I want to get fired desperately. My job is stressful, monotonous, and demanding. I get job performance reviews daily where I’m told that what I’ve done is inadequate, boring, and sometimes even, just plain bad. So why not fire me?, I ask my formidable boss. Please, I’m begging you, fire me!
My boss happens to be my sixteen year old daughter. The job I’m talking about is Chief Lunch Maker. But she refuses to unburden me of this task. Sometimes she’ll cry when I say I can’t do it anymore. Once, she even stomped her foot and fisted up her hands like I suppose she would have done as a toddler. But she wasn’t the tantrum throwing kind back then. That’s only been more recent, when the teen years kicked in and wow, can my girl throw down.

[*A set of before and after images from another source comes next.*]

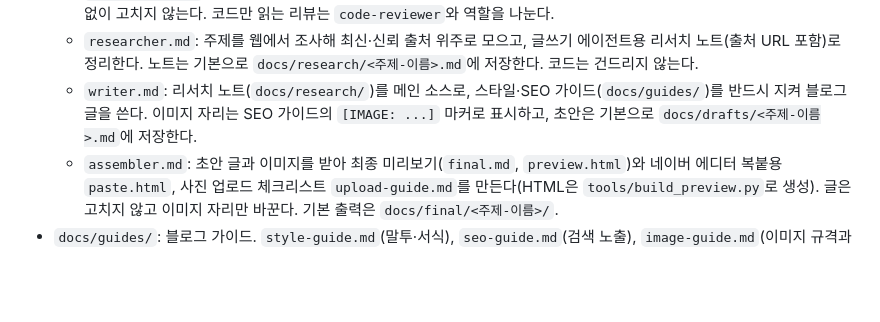
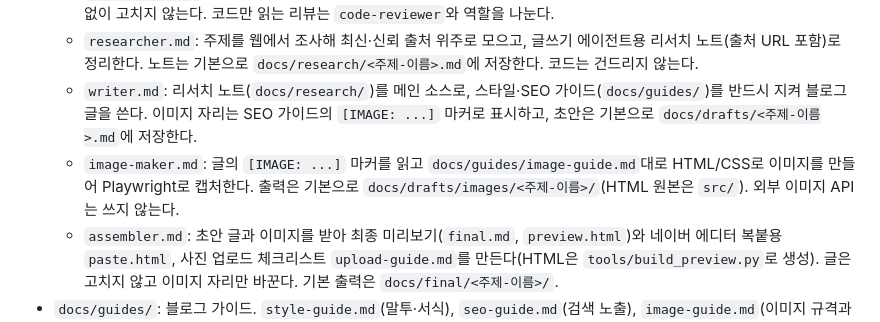
Before and after one commit to ojuos4545-ship-it/claude-code-version, a Markdown page: CLAUDE.md, the part around the change. Rendered like a GitHub page; blank space fills up the shorter version.

Commit message:
CLAUDE.md 직접 써 보기 리서치 노트 추가, 구조 목록에 image-maker 반영
Co-Authored-By: Claude Sonnet 5.5 <noreply@anthropic.com>
Claude-Session: https://claude.ai/code/session_01Qb6j2mLvEYjcJ7edCDE6Bf

```diff
--- a/CLAUDE.md
+++ b/CLAUDE.md
@@ -49,6 +49,7 @@ APP_ENV=development .venv/bin/uvicorn app.main:create_app --factory --reload
   - `qa-engineer.md`: 직접 실행·테스트하며 기능, 에러 처리, 성능, 사용성을 검증한다. 테스트 코드만 쓰고 제품 코드는 지시 없이 고치지 않는다. 코드만 읽는 리뷰는 `code-reviewer`와 역할을 나눈다.
   - `researcher.md`: 주제를 웹에서 조사해 최신·신뢰 출처 위주로 모으고, 글쓰기 에이전트용 리서치 노트(출처 URL 포함)로 정리한다. 노트는 기본으로 `docs/research/<주제-이름>.md`에 저장한다. 코드는 건드리지 않는다.
   - `writer.md`: 리서치 노트(`docs/research/`)를 메인 소스로, 스타일·SEO 가이드(`docs/guides/`)를 반드시 지켜 블로그 글을 쓴다. 이미지 자리는 SEO 가이드의 `[IMAGE: ...]` 마커로 표시하고, 초안은 기본으로 `docs/drafts/<주제-이름>.md`에 저장한다.
+  - `image-maker.md`: 글의 `[IMAGE: ...]` 마커를 읽고 `docs/guides/image-guide.md`대로 HTML/CSS로 이미지를 만들어 Playwright로 캡처한다. 출력은 기본으로 `docs/drafts/images/<주제-이름>/`(HTML 원본은 `src/`). 외부 이미지 API는 쓰지 않는다.
   - `assembler.md`: 초안 글과 이미지를 받아 최종 미리보기(`final.md`, `preview.html`)와 네이버 에디터 복붙용 `paste.html`, 사진 업로드 체크리스트 `upload-guide.md`를 만든다(HTML은 `tools/build_preview.py`로 생성). 글은 고치지 않고 이미지 자리만 바꾼다. 기본 출력은 `docs/final/<주제-이름>/`.
 - `docs/guides/`: 블로그 가이드. `style-guide.md`(말투·서식), `seo-guide.md`(검색 노출), `image-guide.md`(이미지 규격과 HTML→Playwright 캡처). 이미지 캡처는 `python3 tools/make_blog_images.py <src 폴더> <출력 폴더>`이고, `pip install playwright`가 필요하다.
 - 에이전트들은 PRD(`docs/prd/`)를 공통 기준으로 삼는다: product-manager가 쓰고, backend-developer가 구현하고, qa-engineer가 수용 기준으로 검증한다.
```
Also changed, not shown: docs/research/claude-md-hands-on.md (added, +260 -0 lines).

I also make breakfast and dinner everyday too, but for some reason, it’s the lunches that do me in. Maybe it’s the unrelenting, every day-ness of it…. At six a.m. as the coffee is brewing, I’ll carefully choose the roundest tomatoes and only the greenest parts of the arugula. I’ll add chicken and quinoa and toss it all together, just so. I’ll wrap up her favorite chocolate chip cookie and even sprinkle lemon juice on her freshly sliced apples so they don’t turn brown when she retrieves them from her lunch bag later in the day.
But by the time she’s home from school and unpacking her backpack, and with it, her lunch, the reviews come in. I’ll be making something for dinner when she’ll say some version of “The apple wasn’t crunchy enough.” or, “I told you I don’t like quinoa anymore.” Since it’s after five p.m, the wine I’m sipping helps ease the impulse to take the mostly empty lunch containers and throw them against the wall. “Can’t I just give you PB and J tomorrow?” I ask/sigh. “On gluten free bread?” she replies, “that would taste disgusting!” The disdain in her voice drips like the bottom of the leaky tea carafe she pulls from her backpack. The same one I handed her, warm with Earl Grey and the perfect amount of honey, as she headed for the bus that morning.
Of course, I could always quit. In fact, I’ve tried. There have been times when I tell her, plead really, that she is now in charge of her own meal plan. I remind her that she’s 16 years old. A junior in high school – she can do this! But instead, she’ll dig in her heels, narrow her eyes and enunciate clearly to ensure my understanding, “I can’t make my own lunch, Mom. I have no time! I go to school! I’m busy and work hard and it’s like you have no idea!”
“You have no idea how hard I work!” I say.
“At what?!” She demands to know.
“At life!” I scream back.
When she was in kindergarten, her teacher gave the class an assignment to draw what they thought their parents did while the kids were at school all day. While many of them drew their mommies and daddies at work or taking care of younger siblings, my daughter drew a picture of me napping. I got it framed.
At the time, our family make-up was very different – both dogs, the cat, two frogs, as well as my husband, were alive and well. Her perception that I did nothing but nap, while in fact both my husband and I worked full-time, amused me. And it made me happy that she didn’t notice how distracted I was by work…marriage… life! At five years old, she couldn’t imagine that I had a life outside of her care and well-being. Clearly, that hasn’t changed.
This many years later, as a widow and only parent, every responsibility falls to me and me alone. Not just the meals but the scheduling and schlepping, the constant doing of everything… plus the worry about my only child’s overall well-being – finishing high school, getting into college, falling in love, finding a career – hopeful that she will thrive in a world that especially now, seems crazy. It’s exhausting, yes, but I don’t have time to nap.
So even when she complains that the grapes were squishy, or the pesto pasta not warm enough, perhaps I should see the lunch bag as half full. My daughter doesn’t just want me to make her lunch, she needs me to. Somehow it translates to her feeling whole and safe and loved in our now small family of two. I guess I’ll keep at it.
Lunch recipes welcomed.
Melissa Gould lives in Los Angeles, CA with her teenage daughter and neurotic dog. She’s been writing about her young widow experience for The Los Angeles Times, The Washington Post, Kveller, The Huffington Post, Buzzfeed, and more. Find her @widowishwidow and www.wid